WORK REQUEST: Please repeat the records exactly. The pictures are to be left out.

(Before-and-after change data)

......

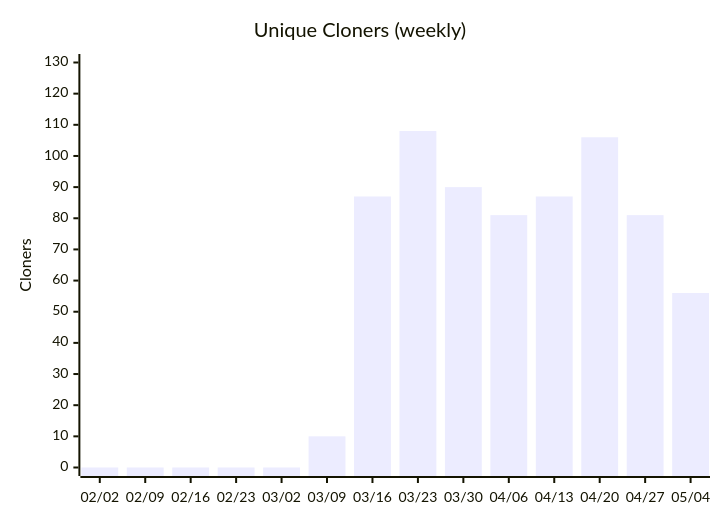
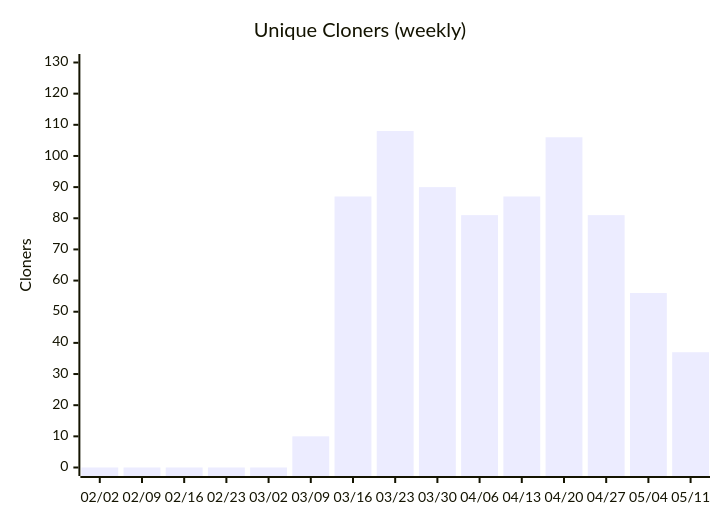
Before and after one commit to nablarch/nabledge-dev: diagram 14 of 14 in docs/metrics.md, drawn with Mermaid. The commit also changed other lines of this file and 2 other files, not shown here.

````diff
--- a/docs/metrics.md
+++ b/docs/metrics.md
@@ -177,7 +177,7 @@
 ```mermaid
 xychart-beta
   title "Unique Cloners (weekly)"
-  x-axis ["02/02", "02/09", "02/16", "02/23", "03/02", "03/09", "03/16", "03/23", "03/30", "04/06", "04/13", "04/20", "04/27", "05/04"]
+  x-axis ["02/02", "02/09", "02/16", "02/23", "03/02", "03/09", "03/16", "03/23", "03/30", "04/06", "04/13", "04/20", "04/27", "05/04", "05/11"]
   y-axis "Cloners" 0 --> 130
-  bar [0, 0, 0, 0, 0, 10, 87, 108, 90, 81, 87, 106, 81, 56]
+  bar [0, 0, 0, 0, 0, 10, 87, 108, 90, 81, 87, 106, 81, 56, 37]
 ```
````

......

TASK RESPONSE:
Before and after one commit to nablarch/nabledge-dev: diagram 14 of 14 in docs/metrics.md, drawn with Mermaid. The commit also changed other lines of this file and 2 other files, not shown here.

````diff
--- a/docs/metrics.md
+++ b/docs/metrics.md
@@ -177,7 +177,7 @@
 ```mermaid
 xychart-beta
   title "Unique Cloners (weekly)"
-  x-axis ["02/02", "02/09", "02/16", "02/23", "03/02", "03/09", "03/16", "03/23", "03/30", "04/06", "04/13", "04/20", "04/27", "05/04"]
+  x-axis ["02/02", "02/09", "02/16", "02/23", "03/02", "03/09", "03/16", "03/23", "03/30", "04/06", "04/13", "04/20", "04/27", "05/04", "05/11"]
   y-axis "Cloners" 0 --> 130
-  bar [0, 0, 0, 0, 0, 10, 87, 108, 90, 81, 87, 106, 81, 56]
+  bar [0, 0, 0, 0, 0, 10, 87, 108, 90, 81, 87, 106, 81, 56, 37]
 ```
````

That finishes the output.